Version comparison data:
◇ ◇ ◇

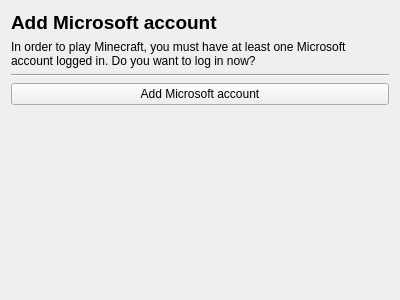
First picture: the form in launcher/ui/setupwizard/LoginWizardPage.ui, repository SpikyTeam/SpikyMC, before the edit.
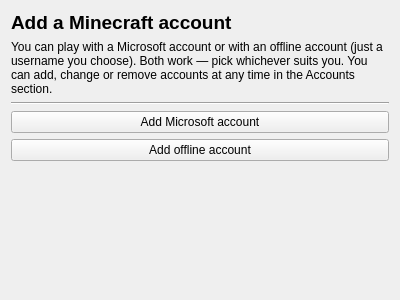
Second picture: the form after the edit.

Commit message:
fix(setup): allow adding an offline account on first run
The first-run wizard only offered a Microsoft account, with copy that
implied it was required. Present both options instead: an MS account via
MSALoginDialog, or a local offline account with a self-chosen username
via ChooseOfflineNameDialog.

Both paths share storeAccount, so the account is added, made default and
the wizard advances identically.

Patch:
```diff
--- a/launcher/ui/setupwizard/LoginWizardPage.ui
+++ b/launcher/ui/setupwizard/LoginWizardPage.ui
@@ -17,7 +17,7 @@
    <item>
     <widget class="QLabel" name="label">
      <property name="text">
-      <string>&lt;html&gt;&lt;head/&gt;&lt;body&gt;&lt;p&gt;&lt;span style=&quot; font-size:14pt; font-weight:600;&quot;&gt;Add Microsoft account&lt;/span&gt;&lt;/p&gt;&lt;/body&gt;&lt;/html&gt;</string>
+      <string>&lt;html&gt;&lt;head/&gt;&lt;body&gt;&lt;p&gt;&lt;span style=&quot; font-size:14pt; font-weight:600;&quot;&gt;Add a Minecraft account&lt;/span&gt;&lt;/p&gt;&lt;/body&gt;&lt;/html&gt;</string>
      </property>
      <property name="textFormat">
       <enum>Qt::RichText</enum>
@@ -30,7 +30,7 @@
    <item>
     <widget class="QLabel" name="label_2">
      <property name="text">
-      <string>In order to play Minecraft, you must have at least one Microsoft account logged in. Do you want to log in now?</string>
+      <string>You can play with a Microsoft account or with an offline account (just a username you choose). Both work — pick whichever suits you. You can add, change or remove accounts at any time in the Accounts section.</string>
      </property>
      <property name="wordWrap">
       <bool>true</bool>
@@ -51,6 +51,13 @@
      </property>
     </widget>
    </item>
+    <item>
+     <widget class="QPushButton" name="offlineButton">
+      <property name="text">
+       <string>Add offline account</string>
+      </property>
+     </widget>
+    </item>
    <item>
     <spacer name="verticalSpacer">
      <property name="orientation">
```
Lines whose indentation alone changed are shown as unchanged. The commit also changes 3 other files.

◇ ◇ ◇

EXERCISE AIM: Show all lines from the entries that hold "Microsoft".

EXPECTED ANSWER:
The first-run wizard only offered a Microsoft account, with copy that
-      <string>&lt;html&gt;&lt;head/&gt;&lt;body&gt;&lt;p&gt;&lt;span style=&quot; font-size:14pt; font-weight:600;&quot;&gt;Add Microsoft account&lt;/span&gt;&lt;/p&gt;&lt;/body&gt;&lt;/html&gt;</string>
-      <string>In order to play Minecraft, you must have at least one Microsoft account logged in. Do you want to log in now?</string>
+      <string>You can play with a Microsoft account or with an offline account (just a username you choose). Both work — pick whichever suits you. You can add, change or remove accounts at any time in the Accounts section.</string>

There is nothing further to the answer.